I have a couple of Charley forest stones, and I must say I like them. They are a fine stone great for finishing your edge. The straight razor shavers love them and think they do provide a superior edge to other abrasives. They need to be used with a thin oil, 3in1 can be too thick and I find WD40 works well. I always look at all stones at any types of sale venue and usually buy them if they are natural stones. I have picked them up for as little as a few quid. These 2 cost me £25 and £10. It is great to rescue a stone, especially if it is a stone no longer being quarried.

Next post I will also show you how to get your stone into a flat and fit shape to use.
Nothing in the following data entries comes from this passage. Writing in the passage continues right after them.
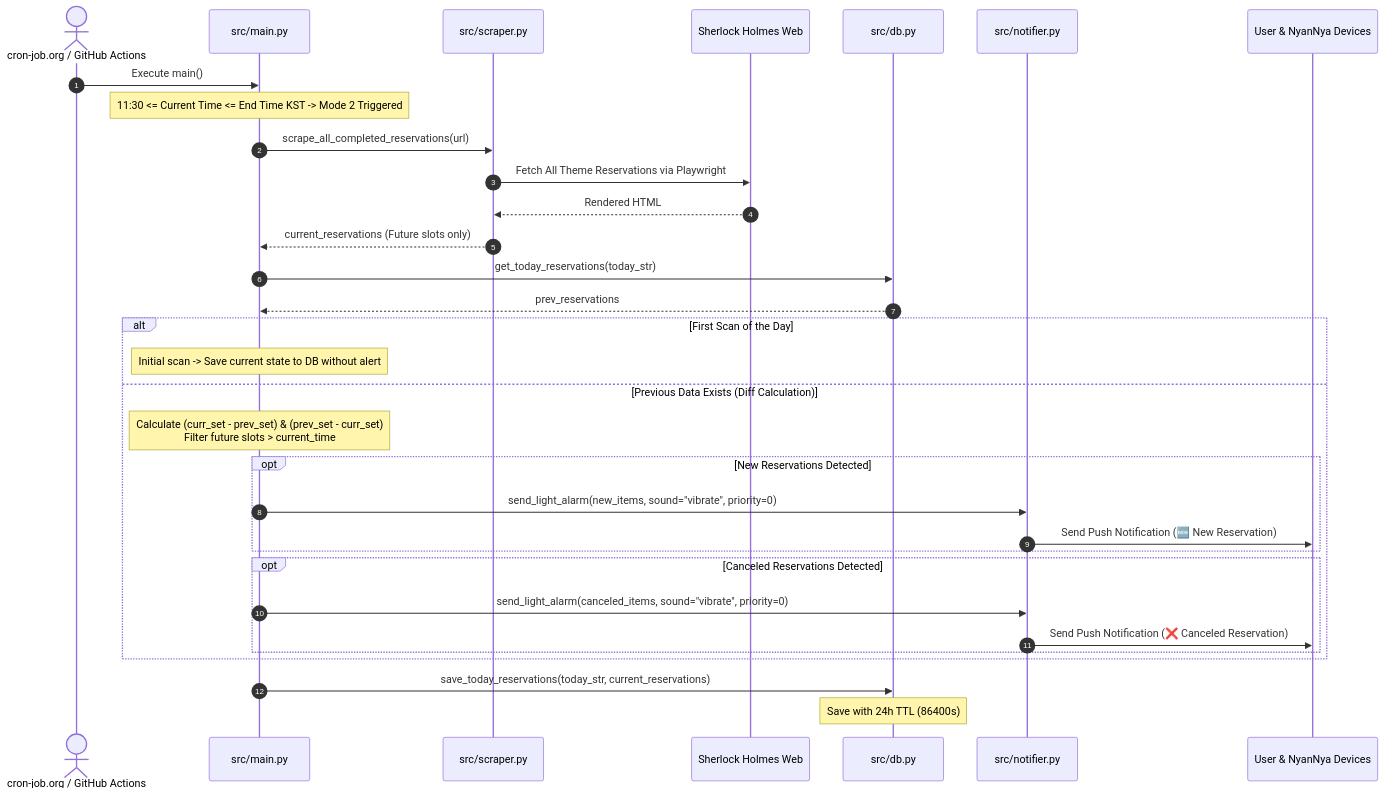
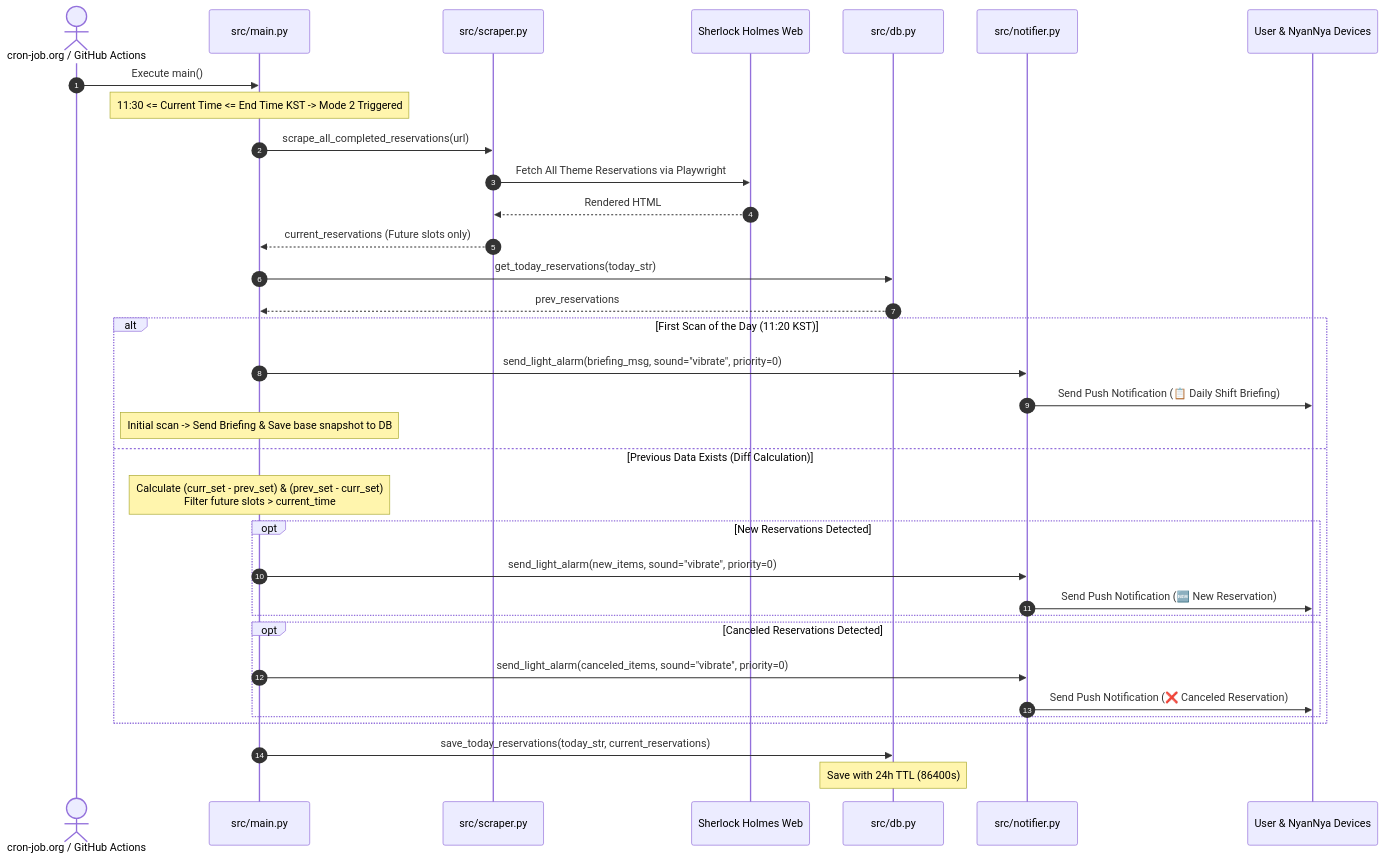
One commit to hashjamm/nyannya_molert changed the third of 4 diagrams in ARCHITECTURE.md. Above: the diagram before and after it, drawn with Mermaid. The commit also changed 2 other files, not shown here.

Commit message:
feat: add daily shift briefing alert for first work mode scan (11:20 KST)

````diff
--- a/ARCHITECTURE.md
+++ b/ARCHITECTURE.md
@@ -122,39 +122,42 @@
 ```mermaid
 sequenceDiagram
     autonumber
     actor Scheduler as cron-job.org / GitHub Actions
     participant Main as src/main.py
     participant Scraper as src/scraper.py
     participant Site as Sherlock Holmes Web
     participant DB as src/db.py
     participant Notifier as src/notifier.py
     participant Mobile as User & NyanNya Devices
 
     Scheduler->>Main: Execute main()
     Note over Main: 11:30 <= Current Time <= End Time KST -> Mode 2 Triggered
 
     Main->>Scraper: scrape_all_completed_reservations(url)
     Scraper->>Site: Fetch All Theme Reservations via Playwright
     Site-->>Scraper: Rendered HTML
     Scraper-->>Main: current_reservations (Future slots only)
 
     Main->>DB: get_today_reservations(today_str)
     DB-->>Main: prev_reservations
 
-    alt First Scan of the Day
-        Note over Main: Initial scan -> Save current state to DB without alert
+    alt First Scan of the Day (11:20 KST)
+        Main->>Notifier: send_light_alarm(briefing_msg, sound="vibrate", priority=0)
+        Notifier->>Mobile: Send Push Notification (📋 Daily Shift Briefing)
+        Note over Main: Initial scan -> Send Briefing & Save base snapshot to DB
     else Previous Data Exists (Diff Calculation)
+
         Note over Main: Calculate (curr_set - prev_set) & (prev_set - curr_set)<br/>Filter future slots > current_time
         opt New Reservations Detected
             Main->>Notifier: send_light_alarm(new_items, sound="vibrate", priority=0)
             Notifier->>Mobile: Send Push Notification (🆕 New Reservation)
         end
         opt Canceled Reservations Detected
             Main->>Notifier: send_light_alarm(canceled_items, sound="vibrate", priority=0)
             Notifier->>Mobile: Send Push Notification (❌ Canceled Reservation)
         end
     end
 
     Main->>DB: save_today_reservations(today_str, current_reservations)
     Note over DB: Save with 24h TTL (86400s)
 ```
````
Walter Rose in his book The Village Carpenter first published 1937, describes the use of natural stones “….Of all modern appliances, I regard the modern oilstone as the most beneficial to woodworkers of the present time. In my youth we did not, of course, realise it, but now I see how very much we were handicapped by the poor class of stones then available. A few men were the envied processors of a “Turkey”; the only other variety known to us was the “Charnley Forest”…………          
All my father’s men used the “Charnley Forest”, a natural British stone resembling slate, I have vivid memories of the incessant rubbing that was necessary before a keen edge on the tool could be obtained on them. They varied slightly in quality, but even the very best were dreadfully slow; and all demanded an abnormal amount of labour, to lighten which we sometimes applied fine emery powder to the surface. This quicked the process, but left a raw unsatisfactory edge to the….. In the year 1889 the “Washita”, an imported stone, appeared on the English market, and was hailed with delight by woodworkers, who straight away discarded there “Charnley Forests” for ever.”